> _Items listed in a dataset_
=== Begin Enclosure ===
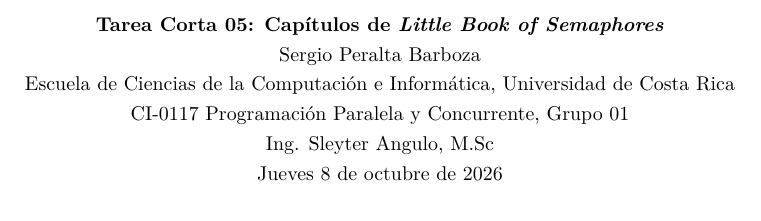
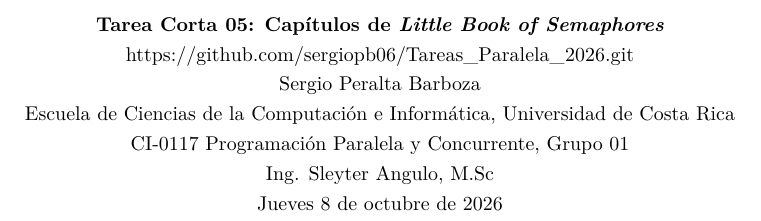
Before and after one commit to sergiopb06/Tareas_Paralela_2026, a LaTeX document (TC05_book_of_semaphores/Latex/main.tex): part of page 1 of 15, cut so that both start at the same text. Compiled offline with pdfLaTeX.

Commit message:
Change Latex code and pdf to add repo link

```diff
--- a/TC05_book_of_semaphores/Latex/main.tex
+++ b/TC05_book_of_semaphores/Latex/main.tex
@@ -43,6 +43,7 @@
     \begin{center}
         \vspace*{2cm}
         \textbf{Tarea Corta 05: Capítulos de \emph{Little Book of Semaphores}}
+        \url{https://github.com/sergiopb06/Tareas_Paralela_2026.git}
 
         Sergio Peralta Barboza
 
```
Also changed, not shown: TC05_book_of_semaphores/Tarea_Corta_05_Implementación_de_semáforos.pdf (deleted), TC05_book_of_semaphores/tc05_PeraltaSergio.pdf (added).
=== End Enclosure ===
=== Begin Enclosure ===
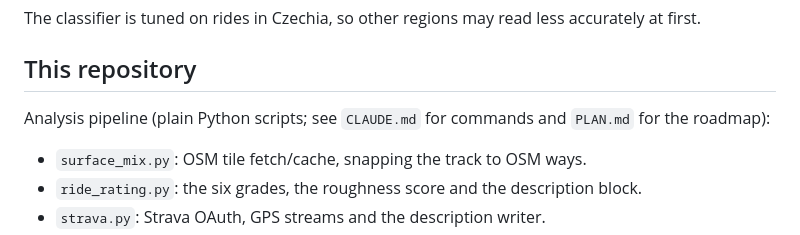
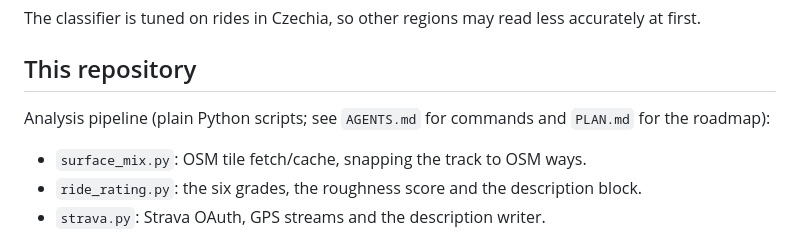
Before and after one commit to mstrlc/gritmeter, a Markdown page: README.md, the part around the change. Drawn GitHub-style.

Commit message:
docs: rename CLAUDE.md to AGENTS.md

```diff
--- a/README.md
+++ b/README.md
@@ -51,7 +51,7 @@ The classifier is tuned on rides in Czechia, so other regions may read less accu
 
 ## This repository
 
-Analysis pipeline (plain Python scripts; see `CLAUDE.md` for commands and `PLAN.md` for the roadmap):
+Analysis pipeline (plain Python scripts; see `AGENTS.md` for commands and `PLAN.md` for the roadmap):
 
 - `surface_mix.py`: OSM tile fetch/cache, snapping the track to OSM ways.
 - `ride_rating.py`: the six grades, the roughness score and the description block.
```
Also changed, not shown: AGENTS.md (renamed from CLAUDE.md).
=== End Enclosure ===
> _Exercise goal_
Exactly how many lines of the records above contain "AGENTS"? Please state only the number.

> _Result of this exercise_
3